[Web interface edit records]
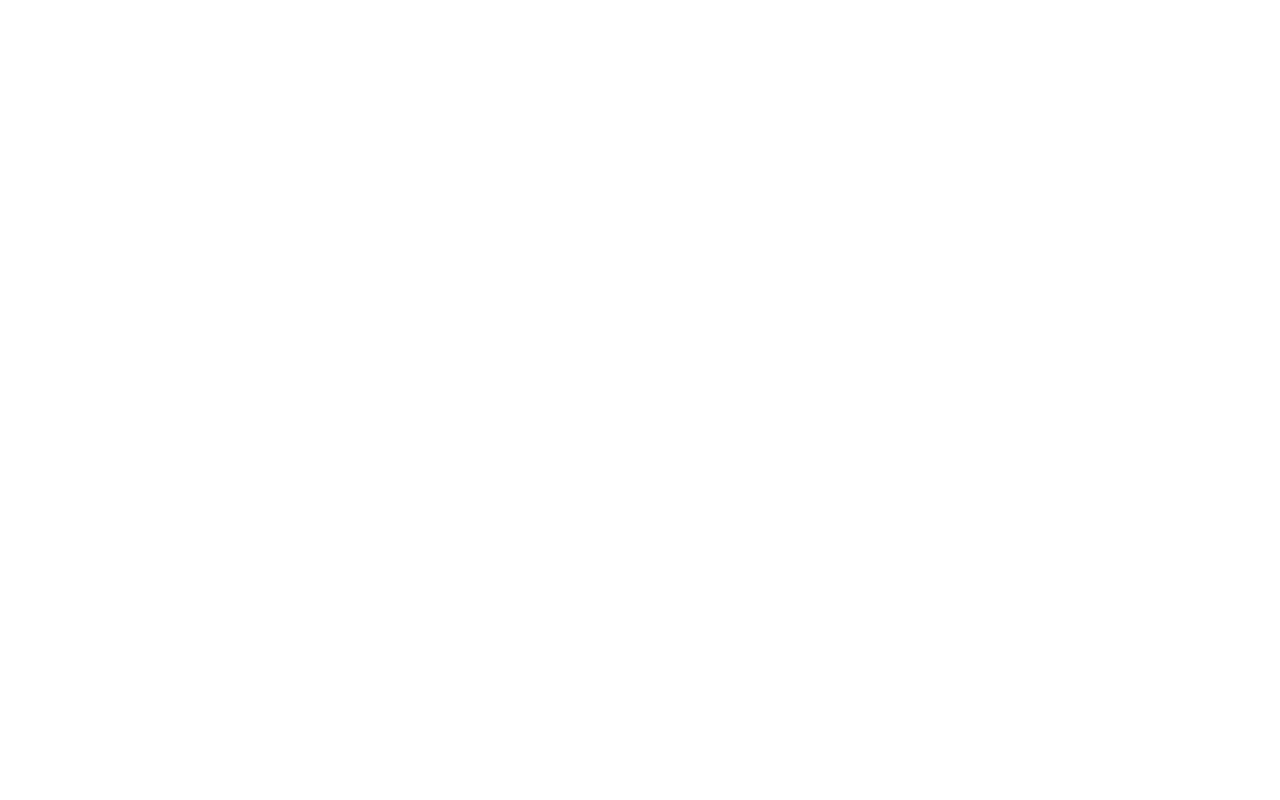
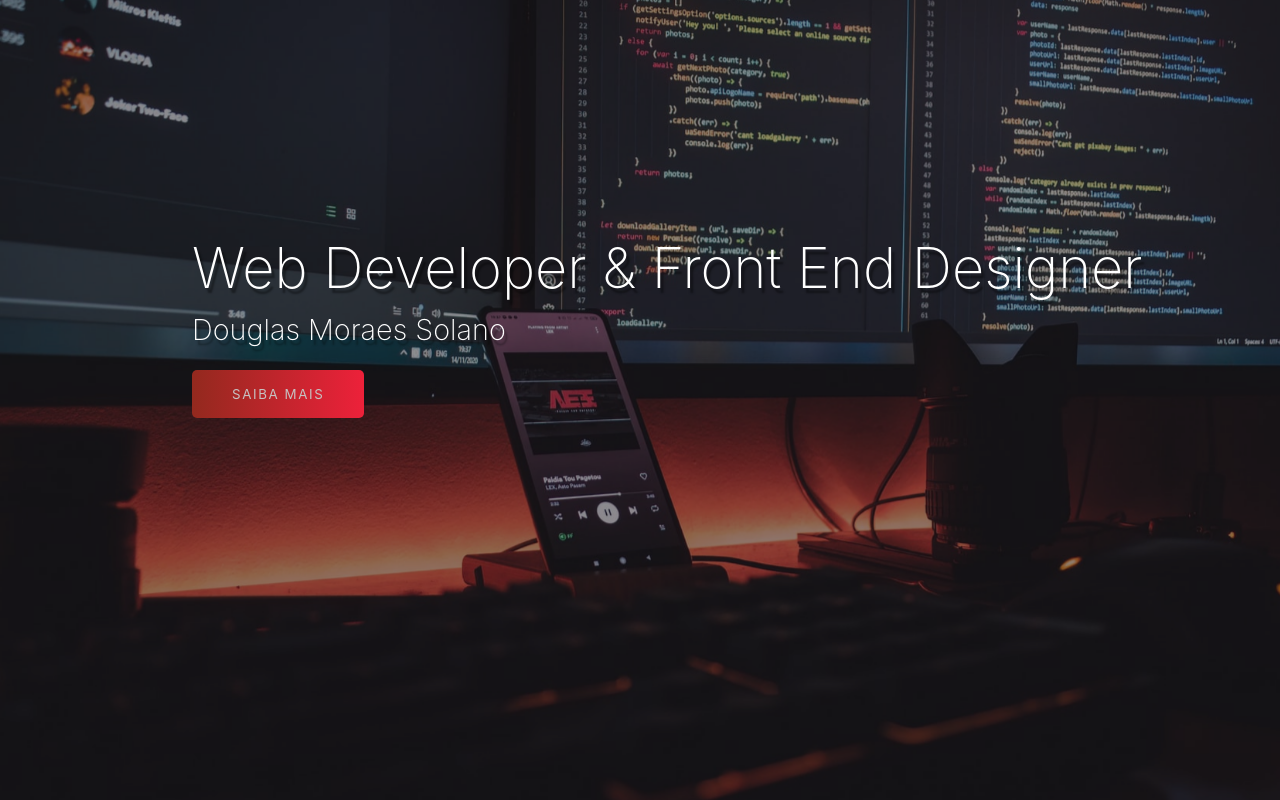
Before and after one commit to Douglasolano/inicial, a plain HTML site: page index.html in a window 1280 px wide. Drawn offline with Linux system fonts and the light colour scheme.

Commit message:
:package: header

```diff
--- a/index.html
+++ b/index.html
@@ -5,9 +5,26 @@
     <meta http-equiv="X-UA-Compatible" content="IE=edge">
     <meta name="viewport" content="width=device-width, initial-scale=1.0">
     <link rel="stylesheet" href="style.css">
+    <link rel="apple-touch-icon" sizes="180x180" href="imagens/apple-touch-icon.png">
+    <link rel="icon" type="image/png" sizes="32x32" href="imagens/favicon-32x32.png">
+    <link rel="icon" type="image/png" sizes="16x16" href="imagens/favicon-16x16.png">
+    <link rel="manifest" href="/site.webmanifest">
     <title>Portfólio</title>
 </head>
 <body>
 
+    <div class="container">
+        <header>
+            <div class="img-wrapper">
+                <img src="imagens/BG.jpg" alt="">
+            </div>
+            <div class="banner">
+                <h1>Web Developer & Front End Designer</h1>
+                <p>Douglas Moraes Solano</p>
+                <button>Saiba mais</button>
+            </div>
+        </header>
+    </div>
+
 </body>
 </html>
--- a/style.css
+++ b/style.css
@@ -1,3 +1,101 @@
 @import url('https://fonts.googleapis.com/css2?family=Baloo+Da+2:wght@400;500;600;700&family=Josefin+Slab:ital,wght@0,300;0,400;0,600;0,700;1,300;1,400;1,600&family=Mulish:ital,wght@0,200;0,300;0,400;0,500;1,200;1,300;1,400&display=swap');
 
 @import url("https://cdnjs.cloudflare.com/ajax/libs/font-awesome/5.15.2/css/all.min.css");
+
+*{
+    margin: 0;
+    padding: 0;
+
+}
+
+header{
+    width: 100%;
+    height: 100vh;
+    overflow: hidden;
+    position: relative;
+}
+
+.img-wrapper{
+    width: 100%;
+    height: 100%;
+    overflow: hidden;
+    background-color: rgb(30, 29, 34);
+}
+
+.img-wrapper img{
+    width: 100%;
+    height: 100%;
+    object-fit: cover;
+    opacity: 0.5;
+    animation: zoom 18s;
+}
+
+@keyframes zoom {
+    0%{
+        transform: scale(1.3);
+    }
+    100%{
+        transform:scale(1);
+    }
+}
+
+.banner{
+    position: absolute;
+    top: 30%;
+    left: 15%;
+}
+
+.banner h1{
+    color: #ffffff;
+    font-size: 3.5rem;
+    font-family: -apple-system, BlinkMacSystemFont, 'Segoe UI', Roboto, Oxygen, Ubuntu, Cantarell, 'Open Sans', 'Helvetica Neue', sans-serif;
+    font-weight: 200;
+    text-shadow: .2rem .3rem 2px rgba(0, 0, 0, .4);
+    line-height: 3.5rem;
+    margin-bottom: 0.6rem;
+    opacity: 0;
+    animation: moveBanner 1s 0.2s forwards;
+}
+
+.banner p{
+    color: #ffffff;
+    font-family: -apple-system, BlinkMacSystemFont, 'Segoe UI', Roboto, Oxygen, Ubuntu, Cantarell, 'Open Sans', 'Helvetica Neue', sans-serif;
+    font-size: 1.8rem;
+    text-shadow: .2rem .3rem 2px rgba(0, 0, 0, 0.4);
+    font-weight: 200;
+    line-height: 3rem;
+    margin-bottom: .5rem;
+    opacity: 0;
+    animation: moveBanner 1s 0.5s forwards;
+}
+
+.banner button{
+    font-family: -apple-system, BlinkMacSystemFont, 'Segoe UI', Roboto, Oxygen, Ubuntu, Cantarell, 'Open Sans', 'Helvetica Neue', sans-serif;
+    color: rgb(199, 193, 193);
+    text-transform: uppercase;
+    letter-spacing: .1rem;
+    background: #ED213A;
+    background: -webkit-linear-gradient(to right, #93291E, #ED213A);
+    background: linear-gradient(to right, #93291E, #ED213A);
+    padding: 1rem 2.5rem;
+    border: none;
+    border-radius: 5px;
+    cursor: pointer;
+    opacity: 0;
+    animation: moveBanner 1s 0.7s forwards;
+    margin-top: 0.5rem;
+}
+
+.banner button:hover{
+    color: black;
+}
+
+@keyframes moveBanner{
+    0%{
+        transform: translateY(10rem) rotateY(-30deg);
+    }
+    100%{
+        transform: translateY(0rem) rotateY(0);
+        opacity: 1;
+    }
+}
```
Also changed, not shown: about.txt (deleted), imagens/BG.jpg (added), imagens/android-chrome-192x192.png (renamed from android-chrome-192x192.png), imagens/android-chrome-512x512.png (renamed from android-chrome-512x512.png), imagens/apple-touch-icon.png (renamed from apple-touch-icon.png), imagens/favicon-16x16.png (renamed from favicon-16x16.png), imagens/favicon-32x32.png (renamed from favicon-32x32.png), site.webmanifest, 1 other file.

**EXERCISE INSTRUCTIONS**
Return each line of the entries that holds the string "moveBanner".

**EXERCISE RESPONSE**
+    animation: moveBanner 1s 0.2s forwards;
+    animation: moveBanner 1s 0.5s forwards;
+    animation: moveBanner 1s 0.7s forwards;
+@keyframes moveBanner{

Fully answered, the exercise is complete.